Yesterday, the Subcommittees on the Environment and Oversight of the Science Committee held a hearing on the social cost of carbon, SCC, a measure of how much a ton of carbon burdens the economy through climate change impacts. The SCC is used to determine the regulatory measures of controlling carbon emissions. The hearing was like an alternative facts universe. Some things that the witnesses and Republican committee members said were startlingly false, such as that human-added CO2 was good for the planet and ecosystem, that the Clean Power Plan had the most onerous regulations of any regulatory rule in history, that the calculation of the SCC was non-transparent, and so on. The hearing had five witnesses, four Republicans and only one Democratic witness. In my questions, I made it clear that the US has had a leadership role in the effort to reduce carbon emissions, that the history of the SCC was started under President Reagan and continued to be developed under President George W. Bush, and not under President Obama, and I also asked for information on the scientific methods used in its calculation. When I finished my five minutes of questioning, the chairman asked his CATO witness to rebut the last statement of the Democratic witness. The CATO witness claimed that the market would fix problems with reduced regulation, at which point I jumped in to challenge him by asking if he thought that industry would clean itself up. The chairman then gaveled my time over.

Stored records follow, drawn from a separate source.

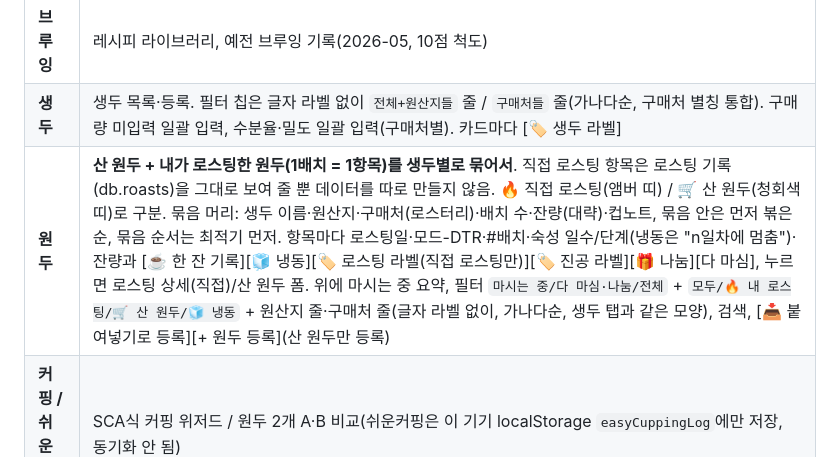
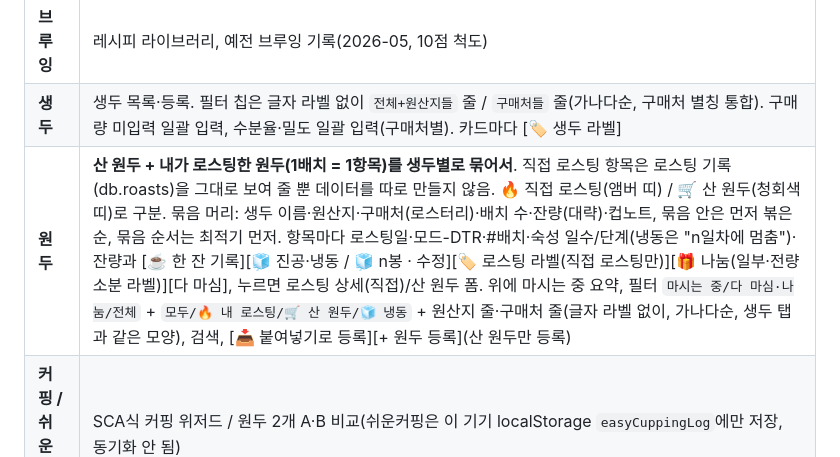
Before and after one commit to jhlee810-coffee/coffee-log, a Markdown page: COFFEE_LOG_FOR_CLAUDE.md, the part around the change. Drawn GitHub-style.

Commit message:
문서: 원두 탭 버튼 설명 갱신

```diff
--- a/COFFEE_LOG_FOR_CLAUDE.md
+++ b/COFFEE_LOG_FOR_CLAUDE.md
@@ -40,7 +40,7 @@
 | **로스팅**(기타 안) | 로스팅 기록 목록·상세·폼. 카드마다 [☕ 한 잔 기록][🎁 나눔][다 마심] + [🏷 로스팅 라벨 다시 출력][🧊 진공·냉동(이미 냉동이면 '🧊 n봉 · 수정')]. 위쪽에 "🏷 자동 출력" 스위치 |
 | **브루잉** | 레시피 라이브러리, 예전 브루잉 기록(2026-05, 10점 척도) |
 | **생두** | 생두 목록·등록. 필터 칩은 글자 라벨 없이 `전체+원산지들` 줄 / `구매처들` 줄(가나다순, 구매처 별칭 통합). 구매량 미입력 일괄 입력, 수분율·밀도 일괄 입력(구매처별). 카드마다 [🏷 생두 라벨] |
-| **원두** | **산 원두 + 내가 로스팅한 원두(1배치 = 1항목)를 생두별로 묶어서**. 직접 로스팅 항목은 로스팅 기록(db.roasts)을 그대로 보여 줄 뿐 데이터를 따로 만들지 않음. 🔥 직접 로스팅(앰버 띠) / 🛒 산 원두(청회색 띠)로 구분. 묶음 머리: 생두 이름·원산지·구매처(로스터리)·배치 수·잔량(대략)·컵노트, 묶음 안은 먼저 볶은 순, 묶음 순서는 최적기 먼저. 항목마다 로스팅일·모드-DTR·#배치·숙성 일수/단계(냉동은 "n일차에 멈춤")·잔량과 [☕ 한 잔 기록][🧊 냉동][🏷 로스팅 라벨(직접 로스팅만)][🏷 진공 라벨][🎁 나눔][다 마심], 누르면 로스팅 상세(직접)/산 원두 폼. 위에 마시는 중 요약, 필터 `마시는 중/다 마심·나눔/전체` + `모두/🔥 내 로스팅/🛒 산 원두/🧊 냉동` + 원산지 줄·구매처 줄(글자 라벨 없이, 가나다순, 생두 탭과 같은 모양), 검색, [📥 붙여넣기로 등록][+ 원두 등록](산 원두만 등록) |
+| **원두** | **산 원두 + 내가 로스팅한 원두(1배치 = 1항목)를 생두별로 묶어서**. 직접 로스팅 항목은 로스팅 기록(db.roasts)을 그대로 보여 줄 뿐 데이터를 따로 만들지 않음. 🔥 직접 로스팅(앰버 띠) / 🛒 산 원두(청회색 띠)로 구분. 묶음 머리: 생두 이름·원산지·구매처(로스터리)·배치 수·잔량(대략)·컵노트, 묶음 안은 먼저 볶은 순, 묶음 순서는 최적기 먼저. 항목마다 로스팅일·모드-DTR·#배치·숙성 일수/단계(냉동은 "n일차에 멈춤")·잔량과 [☕ 한 잔 기록][🧊 진공·냉동 / 🧊 n봉 · 수정][🏷 로스팅 라벨(직접 로스팅만)][🎁 나눔(일부·전량 소분 라벨)][다 마심], 누르면 로스팅 상세(직접)/산 원두 폼. 위에 마시는 중 요약, 필터 `마시는 중/다 마심·나눔/전체` + `모두/🔥 내 로스팅/🛒 산 원두/🧊 냉동` + 원산지 줄·구매처 줄(글자 라벨 없이, 가나다순, 생두 탭과 같은 모양), 검색, [📥 붙여넣기로 등록][+ 원두 등록](산 원두만 등록) |
 | **커핑 / 쉬운커핑** | SCA식 커핑 위저드 / 원두 2개 A·B 비교(쉬운커핑은 이 기기 localStorage `easyCuppingLog`에만 저장, 동기화 안 됨) |
 
 ## 4. 데이터 모델 (`db`)
```
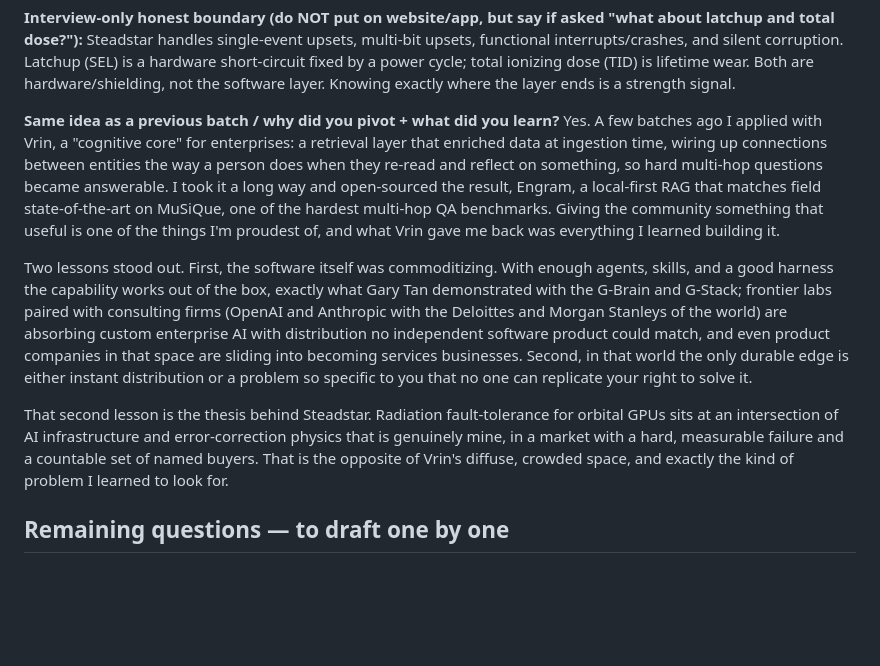
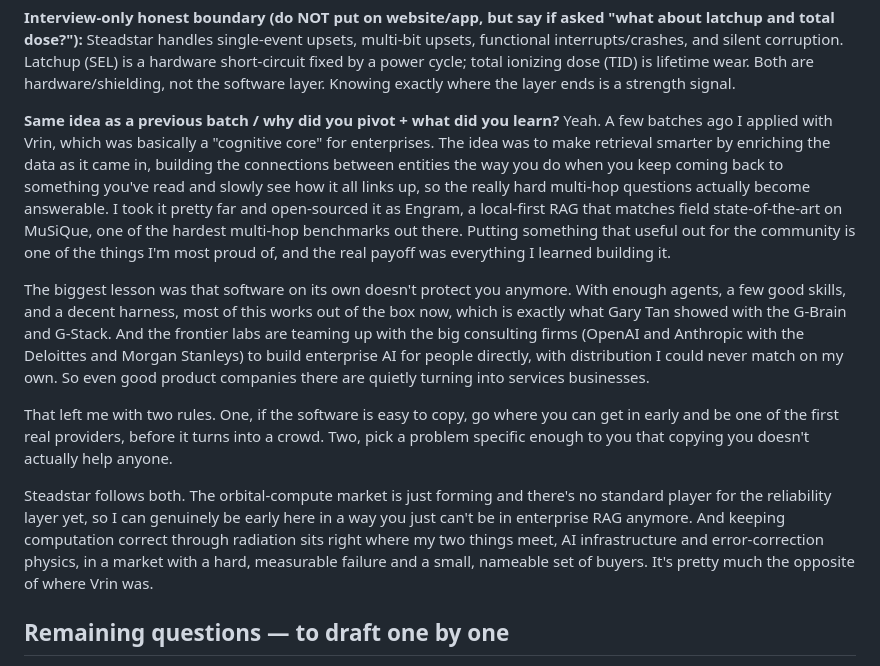
Before and after one commit to Programmer7129/orbital-runtime, a Markdown page: docs/strategy/yc-answers.md, the part around the change. Drawn GitHub-style; blank space fills up the shorter version.

Commit message:
YC pivot answer: add early-mover lesson, rewrite in conversational human voice

```diff
--- a/docs/strategy/yc-answers.md
+++ b/docs/strategy/yc-answers.md
@@ -383,28 +383,34 @@ lifetime wear. Both are hardware/shielding, not the software layer. Knowing exac
 where the layer ends is a strength signal.
 
 **Same idea as a previous batch / why did you pivot + what did you learn?**
-Yes. A few batches ago I applied with Vrin, a "cognitive core" for enterprises: a
-retrieval layer that enriched data at ingestion time, wiring up connections between
-entities the way a person does when they re-read and reflect on something, so hard
-multi-hop questions became answerable. I took it a long way and open-sourced the result,
+Yeah. A few batches ago I applied with Vrin, which was basically a "cognitive core" for
+enterprises. The idea was to make retrieval smarter by enriching the data as it came in,
+building the connections between entities the way you do when you keep coming back to
+something you've read and slowly see how it all links up, so the really hard multi-hop
+questions actually become answerable. I took it pretty far and open-sourced it as
 Engram, a local-first RAG that matches field state-of-the-art on MuSiQue, one of the
-hardest multi-hop QA benchmarks. Giving the community something that useful is one of the
-things I'm proudest of, and what Vrin gave me back was everything I learned building it.
+hardest multi-hop benchmarks out there. Putting something that useful out for the
+community is one of the things I'm most proud of, and the real payoff was everything I
+learned building it.
 
-Two lessons stood out. First, the software itself was commoditizing. With enough agents,
-skills, and a good harness the capability works out of the box, exactly what Gary Tan
-demonstrated with the G-Brain and G-Stack; frontier labs paired with consulting firms
-(OpenAI and Anthropic with the Deloittes and Morgan Stanleys of the world) are absorbing
-custom enterprise AI with distribution no independent software product could match, and
-even product companies in that space are sliding into becoming services businesses.
-Second, in that world the only durable edge is either instant distribution or a problem
-so specific to you that no one can replicate your right to solve it.
+The biggest lesson was that software on its own doesn't protect you anymore. With enough
+agents, a few good skills, and a decent harness, most of this works out of the box now,
+which is exactly what Gary Tan showed with the G-Brain and G-Stack. And the frontier labs
+are teaming up with the big consulting firms (OpenAI and Anthropic with the Deloittes and
+Morgan Stanleys) to build enterprise AI for people directly, with distribution I could
+never match on my own. So even good product companies there are quietly turning into
+services businesses.
 
-That second lesson is the thesis behind Steadstar. Radiation fault-tolerance for orbital
-GPUs sits at an intersection of AI infrastructure and error-correction physics that is
-genuinely mine, in a market with a hard, measurable failure and a countable set of named
-buyers. That is the opposite of Vrin's diffuse, crowded space, and exactly the kind of
-problem I learned to look for.
+That left me with two rules. One, if the software is easy to copy, go where you can get
+in early and be one of the first real providers, before it turns into a crowd. Two, pick
+a problem specific enough to you that copying you doesn't actually help anyone.
+
+Steadstar follows both. The orbital-compute market is just forming and there's no
+standard player for the reliability layer yet, so I can genuinely be early here in a way
+you just can't be in enterprise RAG anymore. And keeping computation correct through
+radiation sits right where my two things meet, AI infrastructure and error-correction
+physics, in a market with a hard, measurable failure and a small, nameable set of buyers.
+It's pretty much the opposite of where Vrin was.
 
 ## Remaining questions — to draft one by one
 Cofounder question · founder video script · company URL · location · full-time
```
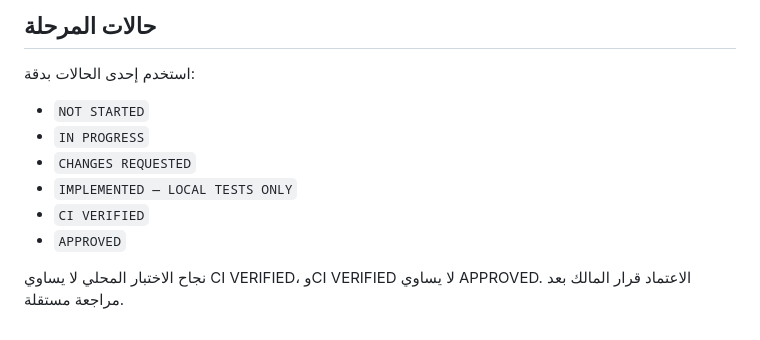
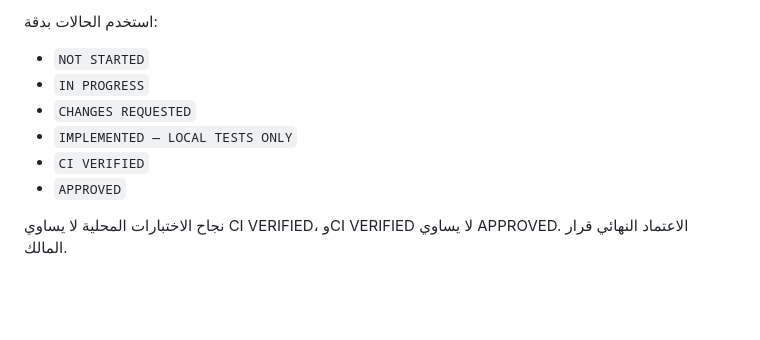
Before and after one commit to JemistryMC/study-hub, a Markdown page: reports/README.md, the part around one of its changes. Drawn GitHub-style; blank space fills up the shorter version.

Commit message:
docs: update report index and active redesign handoff

```diff
--- a/reports/README.md
+++ b/reports/README.md
@@ -76,7 +63,5 @@ reports/
 
-## حالات المرحلة
-
-استخدم إحدى الحالات بدقة:
+استخدم الحالات بدقة:
 - `NOT STARTED`
 - `IN PROGRESS`
 - `CHANGES REQUESTED`
@@ -84,4 +69,4 @@ reports/
 - `CI VERIFIED`
 - `APPROVED`
 
-نجاح الاختبار المحلي لا يساوي CI VERIFIED، وCI VERIFIED لا يساوي APPROVED. الاعتماد قرار المالك بعد مراجعة مستقلة.
+نجاح الاختبارات المحلية لا يساوي CI VERIFIED، وCI VERIFIED لا يساوي APPROVED. الاعتماد النهائي قرار المالك.
```
Also changed, not shown: other parts of reports/README.md (+47 -60 lines).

The Science Committee hearings are like visits to the Twilight Zone, with Republican members and witnesses who are disconnected from the science and from obvious facts. How do you communicate or argue with people who completely ignore or refuse to accept the facts? I will continue to try, but will not allow nonsense and alternative facts to go unchallenged.